  • As of this writing, the CDC recommends that you delay travel if you are not fully vaccinated. People who are fully vaccinated have had their second dose of a two-dose series at least two weeks previous, or their single dose of a one-dose series, at least two weeks previous.
  • Self monitor, and stay home if you are sick, even if you are fully vaccinated against COVID-19. This includes if you are sick with symptoms not COVID-related, as other contagious diseases can spread through travel. If you have a fever, wait until at least 24 hours after it is gone, without using fever-reducing medications.
  • If you have symptoms of COVID, get tested and stay home. If you test positive, isolate for 10 days.
  • Review the local health guidelines for the city or state you are visiting.
  • Consider getting trip cancellation insurance for travel and lodging, in case you have to make a last-minute cancellation.
  • Pack extra masks and sanitizing wipes or hand sanitizer for your trip, and to use on public transportation.

While traveling
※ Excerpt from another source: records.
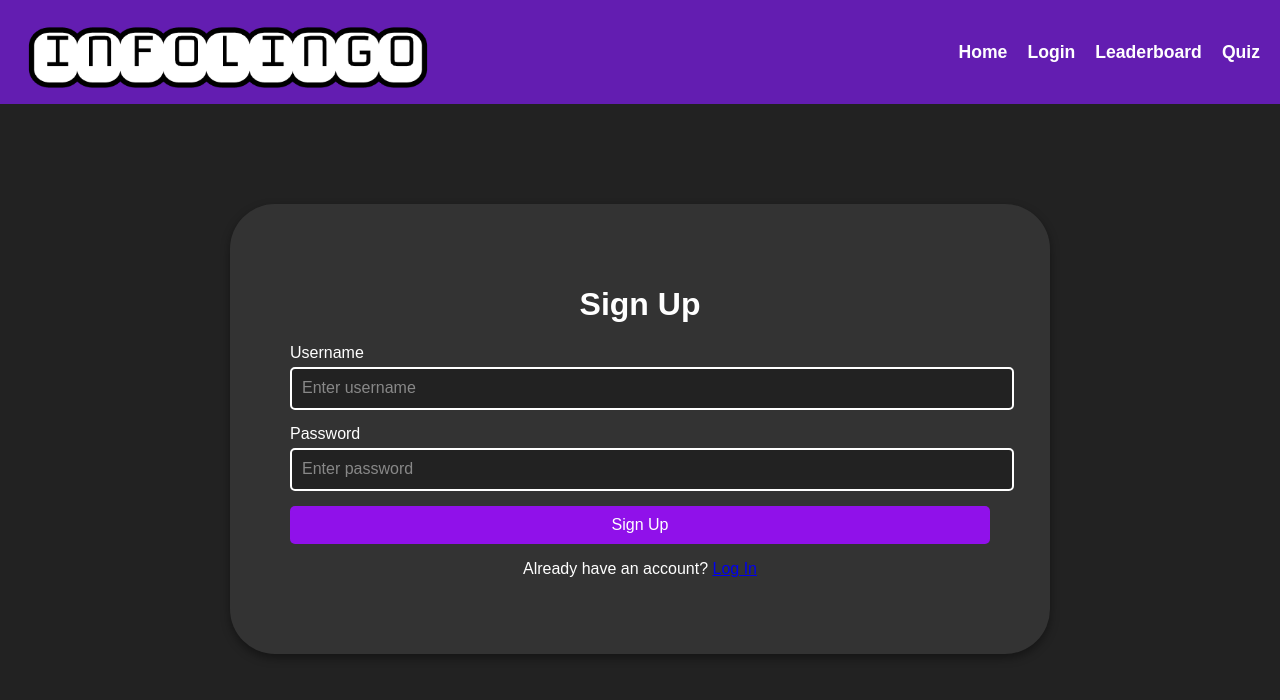
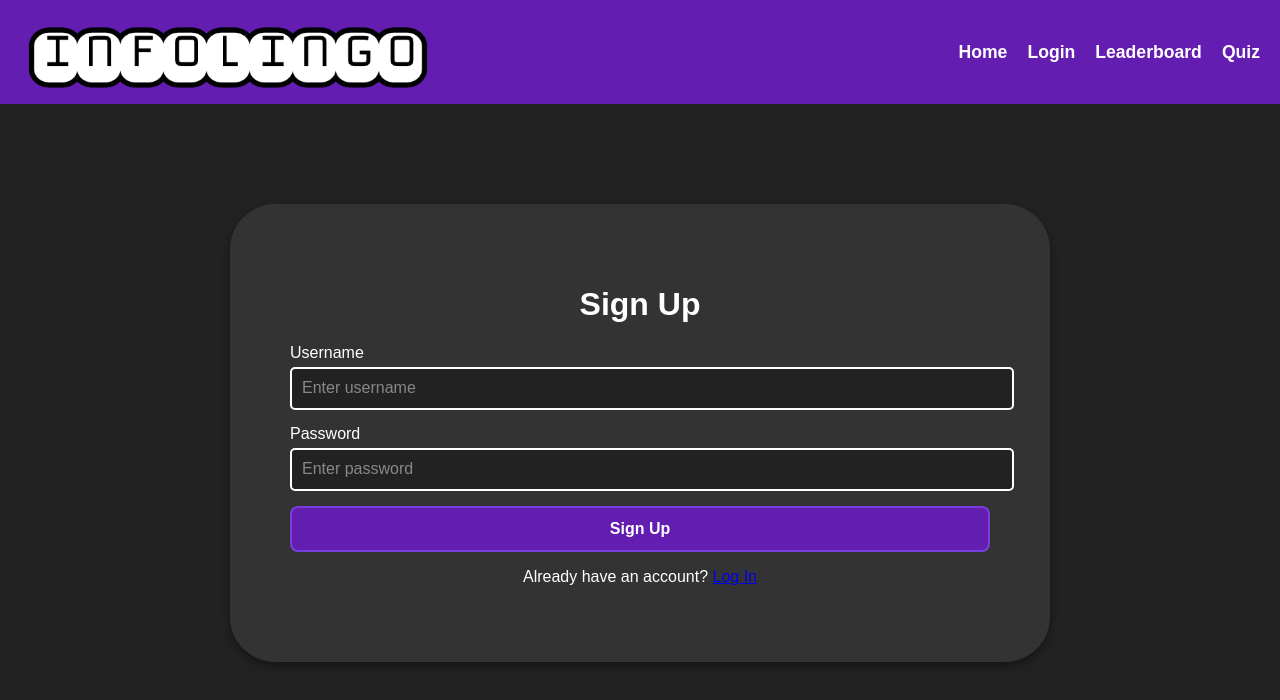
Before and after one commit to mpolasub/InfoLingo, a React (Vite) app in the folder vite-project/: page /signup in a window 1280 px wide. Shown: the top 700 px of the page. Built offline with nearby package versions, Linux system fonts and the light colour scheme; a web font is replaced by a local one.

Commit message:
custom button sizing

```diff
--- a/vite-project/src/components/UniversalButton.jsx
+++ b/vite-project/src/components/UniversalButton.jsx
@@ -1,10 +1,21 @@
 import React from "react";
 import "../style.css";
 
-function UniversalButton({ label, variant = "light", onClick, disabled }) {
+function UniversalButton({
+  label,
+  variant = "light",
+  onClick,
+  disabled,
+  customClass = "",
+  isFlexible = false
+}) {
+  const buttonClass = isFlexible
+    ? `flexible-button ${variant}`
+    : `universal-button ${variant}`;
+
   return (
     <button
-      className={`universal-button ${variant}`}
+      className={`${buttonClass} ${customClass}`}
       onClick={onClick}
       disabled={disabled}
     >
--- a/vite-project/src/pages/Leaderboard.jsx
+++ b/vite-project/src/pages/Leaderboard.jsx
@@ -37,6 +37,9 @@ function Leaderboard() {
           onClick={handleRefresh}
         />
       </div>
+      <footer>
+        <p>© 2024 InfoLingo. All rights reserved.</p>
+      </footer>
     </div>
   );
 }
--- a/vite-project/src/pages/Signup.jsx
+++ b/vite-project/src/pages/Signup.jsx
@@ -1,24 +1,44 @@
 import React from "react";
 import { Link } from "react-router-dom";
+import UniversalButton from "../components/UniversalButton";
 import "../style.css";
 
 function Signup() {
+  const handleSignup = () => {
+    alert("Sign Up button clicked!");
+  };
+
   return (
     <div className="page-container">
       <div className="form-container">
         <div className="logo">
+          {/* Optional: Add logo here */}
         </div>
         <h1>Sign Up</h1>
         <form>
           <div className="form-group">
             <label htmlFor="username">Username</label>
-            <input type="text" id="username" name="username" placeholder="Enter username" />
+            <input
+              type="text"
+              id="username"
+              name="username"
+              placeholder="Enter username"
+            />
           </div>
           <div className="form-group">
             <label htmlFor="password">Password</label>
-            <input type="password" id="password" name="password" placeholder="Enter password" />
+            <input
+              type="password"
+              id="password"
+              name="password"
+              placeholder="Enter password"
+            />
           </div>
-          <button type="submit" className="btn-submit">Sign Up</button>
+          <UniversalButton
+            label="Sign Up"
+            variant="dark"
+            onClick={handleSignup}
+          />
         </form>
         <p className="redirect-text">
           Already have an account? <Link to="/login">Log In</Link>
--- a/vite-project/src/style.css
+++ b/vite-project/src/style.css
@@ -5,7 +5,7 @@ body {
   color: #fff;
 }
 
-
+/* Header and Navbar */
 header {
   background-color: #631db1;
   padding: 10px 20px;
@@ -169,6 +169,7 @@ footer {
   font-size: 0.9rem;
 }
 
+/* Quiz Page */
 #quiz-main {
   display: flex;
   justify-content: center;
@@ -275,6 +276,41 @@ footer {
   transform: translateY(-3px);
 }
 
+/* manual button class for adjustable sizing */
+
+.flexible-button {
+  font-size: 1rem;
+  font-weight: bold;
+  border: none;
+  border-radius: 8px;
+  cursor: pointer;
+  transition: all 0.3s ease-in-out;
+  text-align: center;
+}
+
+.flexible-button.light {
+  background-color: #e6e6fa;
+  color: #631db1;
+  border: 2px solid #631db1;
+}
+
+.flexible-button.light:hover {
+  background-color: #dddff5;
+  color: #4a1080;
+  transform: translateY(-3px);
+}
+
+.flexible-button.dark {
+  background-color: #631db1;
+  color: #ffffff;
+  border: 2px solid #7a3edf;
+}
+
+.flexible-button.dark:hover {
+  background-color: #520e91;
+  transform: translateY(-3px);
+}
+
 /* Responsive Design */
 @media (max-width: 768px) {
   .nav-links {
```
  • Wear a mask covering the nose and mouth in public settings and inside vehicles or public transit, especially if physical distancing is difficult. Masks are still required on planes, buses, trains and other public transit, as well as airports and stations.
  • Practice physical distancing. On public transport, this may look like skipping a row of seats between yourself and other riders, if that’s possible. Look for physical distancing guidelines for each public transit authorities, such as floor decals showing where to sit or stand.
  • Enter and exit buses through the rear entry door if possible.
  • Avoid touching surfaces, and wash or clean hands with sanitizer after you arrive at your destination. Use touchless payment, and avoid exchanging things like payment by hand, if possible.
  • Avoid eating and drinking while on public transportation, in order to ensure mask use. If you must eat or drink, try to find a space that is physically distanced from others.
  • Improve ventilation in vehicles like rideshares or taxis by asking the driver to open windows or setting the air ventilation/air conditioning to non-recirculation mode.

When you arrive

  • Self-monitor for COVID-19 symptoms, and isolate and get tested if you develop symptoms. Current guidance says that vaccinated people, or those who have recovered from COVID-19 in the past 3 months, do not have to self-quarantine or get tested after domestic travel.
  • Make sure to follow all state and local recommendations and health guidelines.


Norah Dick

Norah Dick

Norah Dick is assistant editor & researcher for Glass Magazine. Contact her at